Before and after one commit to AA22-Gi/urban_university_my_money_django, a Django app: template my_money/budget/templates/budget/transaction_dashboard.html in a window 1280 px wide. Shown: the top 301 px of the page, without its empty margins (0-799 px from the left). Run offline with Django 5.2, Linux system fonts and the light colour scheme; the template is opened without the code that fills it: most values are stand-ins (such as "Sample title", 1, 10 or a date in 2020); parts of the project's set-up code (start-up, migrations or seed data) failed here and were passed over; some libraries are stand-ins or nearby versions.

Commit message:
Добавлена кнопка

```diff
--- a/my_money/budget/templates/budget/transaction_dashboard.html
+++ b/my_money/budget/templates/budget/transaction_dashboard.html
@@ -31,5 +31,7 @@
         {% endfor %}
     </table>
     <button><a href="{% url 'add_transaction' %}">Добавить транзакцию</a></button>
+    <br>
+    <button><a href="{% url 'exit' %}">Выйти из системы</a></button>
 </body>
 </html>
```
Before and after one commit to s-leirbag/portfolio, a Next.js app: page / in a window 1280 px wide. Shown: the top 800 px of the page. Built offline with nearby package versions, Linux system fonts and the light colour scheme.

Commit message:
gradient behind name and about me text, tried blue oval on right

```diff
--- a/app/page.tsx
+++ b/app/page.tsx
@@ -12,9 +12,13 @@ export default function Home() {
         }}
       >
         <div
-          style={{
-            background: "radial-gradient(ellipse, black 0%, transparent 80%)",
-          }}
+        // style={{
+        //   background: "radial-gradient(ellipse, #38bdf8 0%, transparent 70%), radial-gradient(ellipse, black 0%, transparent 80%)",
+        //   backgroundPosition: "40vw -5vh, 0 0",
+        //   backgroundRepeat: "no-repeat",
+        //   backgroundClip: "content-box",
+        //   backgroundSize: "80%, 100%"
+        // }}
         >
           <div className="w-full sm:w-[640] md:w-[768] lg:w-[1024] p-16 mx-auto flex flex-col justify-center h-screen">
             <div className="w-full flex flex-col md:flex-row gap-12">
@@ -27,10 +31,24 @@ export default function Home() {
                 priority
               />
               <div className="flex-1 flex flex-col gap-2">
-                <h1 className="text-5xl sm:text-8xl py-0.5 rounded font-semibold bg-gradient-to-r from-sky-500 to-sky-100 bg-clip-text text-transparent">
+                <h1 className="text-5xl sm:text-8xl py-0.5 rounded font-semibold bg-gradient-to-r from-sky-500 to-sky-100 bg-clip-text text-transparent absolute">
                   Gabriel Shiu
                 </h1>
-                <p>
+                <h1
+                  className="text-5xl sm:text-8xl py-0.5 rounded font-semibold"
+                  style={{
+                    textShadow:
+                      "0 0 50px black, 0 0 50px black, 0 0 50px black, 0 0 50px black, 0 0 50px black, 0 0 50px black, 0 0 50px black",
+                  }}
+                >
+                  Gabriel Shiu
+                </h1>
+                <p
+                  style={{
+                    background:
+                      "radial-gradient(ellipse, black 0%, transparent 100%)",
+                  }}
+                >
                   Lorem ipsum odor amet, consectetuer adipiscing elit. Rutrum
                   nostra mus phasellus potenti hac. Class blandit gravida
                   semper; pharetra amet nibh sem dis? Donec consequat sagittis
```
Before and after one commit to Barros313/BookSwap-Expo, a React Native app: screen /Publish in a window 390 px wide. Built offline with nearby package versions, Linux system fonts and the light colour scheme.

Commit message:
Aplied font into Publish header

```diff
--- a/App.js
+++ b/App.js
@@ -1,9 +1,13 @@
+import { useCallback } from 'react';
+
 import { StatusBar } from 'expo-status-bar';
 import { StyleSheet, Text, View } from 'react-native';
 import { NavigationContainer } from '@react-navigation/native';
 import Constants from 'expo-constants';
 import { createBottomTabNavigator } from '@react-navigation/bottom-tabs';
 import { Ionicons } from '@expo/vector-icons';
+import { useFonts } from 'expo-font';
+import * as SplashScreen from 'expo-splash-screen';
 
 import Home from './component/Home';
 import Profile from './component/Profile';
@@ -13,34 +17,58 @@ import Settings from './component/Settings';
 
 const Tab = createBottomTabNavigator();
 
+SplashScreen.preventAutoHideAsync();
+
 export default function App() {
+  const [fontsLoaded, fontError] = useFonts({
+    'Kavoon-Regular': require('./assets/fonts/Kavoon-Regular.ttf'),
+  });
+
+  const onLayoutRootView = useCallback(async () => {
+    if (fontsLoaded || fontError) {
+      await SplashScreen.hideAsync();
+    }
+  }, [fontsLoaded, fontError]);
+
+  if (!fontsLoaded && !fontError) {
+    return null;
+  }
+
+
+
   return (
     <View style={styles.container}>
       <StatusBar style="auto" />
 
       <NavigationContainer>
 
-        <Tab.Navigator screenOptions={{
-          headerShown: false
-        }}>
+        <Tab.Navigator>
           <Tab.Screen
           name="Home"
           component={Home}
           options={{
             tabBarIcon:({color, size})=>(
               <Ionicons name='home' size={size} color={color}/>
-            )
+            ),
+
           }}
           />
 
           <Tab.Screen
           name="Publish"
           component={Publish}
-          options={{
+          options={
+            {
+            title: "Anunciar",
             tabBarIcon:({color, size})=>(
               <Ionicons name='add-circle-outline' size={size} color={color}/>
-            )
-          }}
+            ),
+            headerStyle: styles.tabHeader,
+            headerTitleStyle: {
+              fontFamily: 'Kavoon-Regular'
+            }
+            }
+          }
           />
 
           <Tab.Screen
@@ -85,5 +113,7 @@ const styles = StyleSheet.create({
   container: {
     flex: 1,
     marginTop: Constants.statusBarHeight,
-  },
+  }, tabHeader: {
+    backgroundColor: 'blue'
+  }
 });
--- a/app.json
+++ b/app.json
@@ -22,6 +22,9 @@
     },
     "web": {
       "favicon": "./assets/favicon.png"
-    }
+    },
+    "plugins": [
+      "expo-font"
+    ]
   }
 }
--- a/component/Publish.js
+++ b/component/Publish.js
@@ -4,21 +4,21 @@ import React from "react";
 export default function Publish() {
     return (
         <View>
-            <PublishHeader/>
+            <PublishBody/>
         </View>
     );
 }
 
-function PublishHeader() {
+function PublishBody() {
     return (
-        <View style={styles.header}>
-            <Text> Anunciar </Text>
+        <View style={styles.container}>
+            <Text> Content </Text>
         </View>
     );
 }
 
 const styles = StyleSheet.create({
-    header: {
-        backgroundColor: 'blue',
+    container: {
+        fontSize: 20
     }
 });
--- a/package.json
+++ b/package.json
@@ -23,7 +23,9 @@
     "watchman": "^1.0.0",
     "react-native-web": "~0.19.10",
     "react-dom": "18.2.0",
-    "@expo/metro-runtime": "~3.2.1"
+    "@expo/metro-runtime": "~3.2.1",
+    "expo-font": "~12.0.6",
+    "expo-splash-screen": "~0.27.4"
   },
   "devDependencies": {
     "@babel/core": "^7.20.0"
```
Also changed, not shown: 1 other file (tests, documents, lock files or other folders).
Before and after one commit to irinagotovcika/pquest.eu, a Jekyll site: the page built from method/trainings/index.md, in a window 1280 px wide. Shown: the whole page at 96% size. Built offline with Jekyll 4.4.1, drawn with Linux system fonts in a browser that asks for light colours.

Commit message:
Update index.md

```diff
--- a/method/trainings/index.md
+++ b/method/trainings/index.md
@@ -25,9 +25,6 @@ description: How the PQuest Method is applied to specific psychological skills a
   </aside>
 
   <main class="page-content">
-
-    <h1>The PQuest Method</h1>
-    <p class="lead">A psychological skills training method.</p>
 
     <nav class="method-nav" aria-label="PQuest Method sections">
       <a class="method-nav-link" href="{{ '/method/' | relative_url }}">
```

Work instruction — Repeat all the data, every line exactly.

Expected answer —
Before and after one commit to AA22-Gi/urban_university_my_money_django, a Django app: template my_money/budget/templates/budget/transaction_dashboard.html in a window 1280 px wide. Shown: the top 301 px of the page, without its empty margins (0-799 px from the left). Run offline with Django 5.2, Linux system fonts and the light colour scheme; the template is opened without the code that fills it: most values are stand-ins (such as "Sample title", 1, 10 or a date in 2020); parts of the project's set-up code (start-up, migrations or seed data) failed here and were passed over; some libraries are stand-ins or nearby versions.

Commit message:
Добавлена кнопка

```diff
--- a/my_money/budget/templates/budget/transaction_dashboard.html
+++ b/my_money/budget/templates/budget/transaction_dashboard.html
@@ -31,5 +31,7 @@
         {% endfor %}
     </table>
     <button><a href="{% url 'add_transaction' %}">Добавить транзакцию</a></button>
+    <br>
+    <button><a href="{% url 'exit' %}">Выйти из системы</a></button>
 </body>
 </html>
```
Before and after one commit to s-leirbag/portfolio, a Next.js app: page / in a window 1280 px wide. Shown: the top 800 px of the page. Built offline with nearby package versions, Linux system fonts and the light colour scheme.

Commit message:
gradient behind name and about me text, tried blue oval on right

```diff
--- a/app/page.tsx
+++ b/app/page.tsx
@@ -12,9 +12,13 @@ export default function Home() {
         }}
       >
         <div
-          style={{
-            background: "radial-gradient(ellipse, black 0%, transparent 80%)",
-          }}
+        // style={{
+        //   background: "radial-gradient(ellipse, #38bdf8 0%, transparent 70%), radial-gradient(ellipse, black 0%, transparent 80%)",
+        //   backgroundPosition: "40vw -5vh, 0 0",
+        //   backgroundRepeat: "no-repeat",
+        //   backgroundClip: "content-box",
+        //   backgroundSize: "80%, 100%"
+        // }}
         >
           <div className="w-full sm:w-[640] md:w-[768] lg:w-[1024] p-16 mx-auto flex flex-col justify-center h-screen">
             <div className="w-full flex flex-col md:flex-row gap-12">
@@ -27,10 +31,24 @@ export default function Home() {
                 priority
               />
               <div className="flex-1 flex flex-col gap-2">
-                <h1 className="text-5xl sm:text-8xl py-0.5 rounded font-semibold bg-gradient-to-r from-sky-500 to-sky-100 bg-clip-text text-transparent">
+                <h1 className="text-5xl sm:text-8xl py-0.5 rounded font-semibold bg-gradient-to-r from-sky-500 to-sky-100 bg-clip-text text-transparent absolute">
                   Gabriel Shiu
                 </h1>
-                <p>
+                <h1
+                  className="text-5xl sm:text-8xl py-0.5 rounded font-semibold"
+                  style={{
+                    textShadow:
+                      "0 0 50px black, 0 0 50px black, 0 0 50px black, 0 0 50px black, 0 0 50px black, 0 0 50px black, 0 0 50px black",
+                  }}
+                >
+                  Gabriel Shiu
+                </h1>
+                <p
+                  style={{
+                    background:
+                      "radial-gradient(ellipse, black 0%, transparent 100%)",
+                  }}
+                >
                   Lorem ipsum odor amet, consectetuer adipiscing elit. Rutrum
                   nostra mus phasellus potenti hac. Class blandit gravida
                   semper; pharetra amet nibh sem dis? Donec consequat sagittis
```
Before and after one commit to Barros313/BookSwap-Expo, a React Native app: screen /Publish in a window 390 px wide. Built offline with nearby package versions, Linux system fonts and the light colour scheme.

Commit message:
Aplied font into Publish header

```diff
--- a/App.js
+++ b/App.js
@@ -1,9 +1,13 @@
+import { useCallback } from 'react';
+
 import { StatusBar } from 'expo-status-bar';
 import { StyleSheet, Text, View } from 'react-native';
 import { NavigationContainer } from '@react-navigation/native';
 import Constants from 'expo-constants';
 import { createBottomTabNavigator } from '@react-navigation/bottom-tabs';
 import { Ionicons } from '@expo/vector-icons';
+import { useFonts } from 'expo-font';
+import * as SplashScreen from 'expo-splash-screen';
 
 import Home from './component/Home';
 import Profile from './component/Profile';
@@ -13,34 +17,58 @@ import Settings from './component/Settings';
 
 const Tab = createBottomTabNavigator();
 
+SplashScreen.preventAutoHideAsync();
+
 export default function App() {
+  const [fontsLoaded, fontError] = useFonts({
+    'Kavoon-Regular': require('./assets/fonts/Kavoon-Regular.ttf'),
+  });
+
+  const onLayoutRootView = useCallback(async () => {
+    if (fontsLoaded || fontError) {
+      await SplashScreen.hideAsync();
+    }
+  }, [fontsLoaded, fontError]);
+
+  if (!fontsLoaded && !fontError) {
+    return null;
+  }
+
+
+
   return (
     <View style={styles.container}>
       <StatusBar style="auto" />
 
       <NavigationContainer>
 
-        <Tab.Navigator screenOptions={{
-          headerShown: false
-        }}>
+        <Tab.Navigator>
           <Tab.Screen
           name="Home"
           component={Home}
           options={{
             tabBarIcon:({color, size})=>(
               <Ionicons name='home' size={size} color={color}/>
-            )
+            ),
+
           }}
           />
 
           <Tab.Screen
           name="Publish"
           component={Publish}
-          options={{
+          options={
+            {
+            title: "Anunciar",
             tabBarIcon:({color, size})=>(
               <Ionicons name='add-circle-outline' size={size} color={color}/>
-            )
-          }}
+            ),
+            headerStyle: styles.tabHeader,
+            headerTitleStyle: {
+              fontFamily: 'Kavoon-Regular'
+            }
+            }
+          }
           />
 
           <Tab.Screen
@@ -85,5 +113,7 @@ const styles = StyleSheet.create({
   container: {
     flex: 1,
     marginTop: Constants.statusBarHeight,
-  },
+  }, tabHeader: {
+    backgroundColor: 'blue'
+  }
 });
--- a/app.json
+++ b/app.json
@@ -22,6 +22,9 @@
     },
     "web": {
       "favicon": "./assets/favicon.png"
-    }
+    },
+    "plugins": [
+      "expo-font"
+    ]
   }
 }
--- a/component/Publish.js
+++ b/component/Publish.js
@@ -4,21 +4,21 @@ import React from "react";
 export default function Publish() {
     return (
         <View>
-            <PublishHeader/>
+            <PublishBody/>
         </View>
     );
 }
 
-function PublishHeader() {
+function PublishBody() {
     return (
-        <View style={styles.header}>
-            <Text> Anunciar </Text>
+        <View style={styles.container}>
+            <Text> Content </Text>
         </View>
     );
 }
 
 const styles = StyleSheet.create({
-    header: {
-        backgroundColor: 'blue',
+    container: {
+        fontSize: 20
     }
 });
--- a/package.json
+++ b/package.json
@@ -23,7 +23,9 @@
     "watchman": "^1.0.0",
     "react-native-web": "~0.19.10",
     "react-dom": "18.2.0",
-    "@expo/metro-runtime": "~3.2.1"
+    "@expo/metro-runtime": "~3.2.1",
+    "expo-font": "~12.0.6",
+    "expo-splash-screen": "~0.27.4"
   },
   "devDependencies": {
     "@babel/core": "^7.20.0"
```
Also changed, not shown: 1 other file (tests, documents, lock files or other folders).
Before and after one commit to irinagotovcika/pquest.eu, a Jekyll site: the page built from method/trainings/index.md, in a window 1280 px wide. Shown: the whole page at 96% size. Built offline with Jekyll 4.4.1, drawn with Linux system fonts in a browser that asks for light colours.

Commit message:
Update index.md

```diff
--- a/method/trainings/index.md
+++ b/method/trainings/index.md
@@ -25,9 +25,6 @@ description: How the PQuest Method is applied to specific psychological skills a
   </aside>
 
   <main class="page-content">
-
-    <h1>The PQuest Method</h1>
-    <p class="lead">A psychological skills training method.</p>
 
     <nav class="method-nav" aria-label="PQuest Method sections">
       <a class="method-nav-link" href="{{ '/method/' | relative_url }}">
```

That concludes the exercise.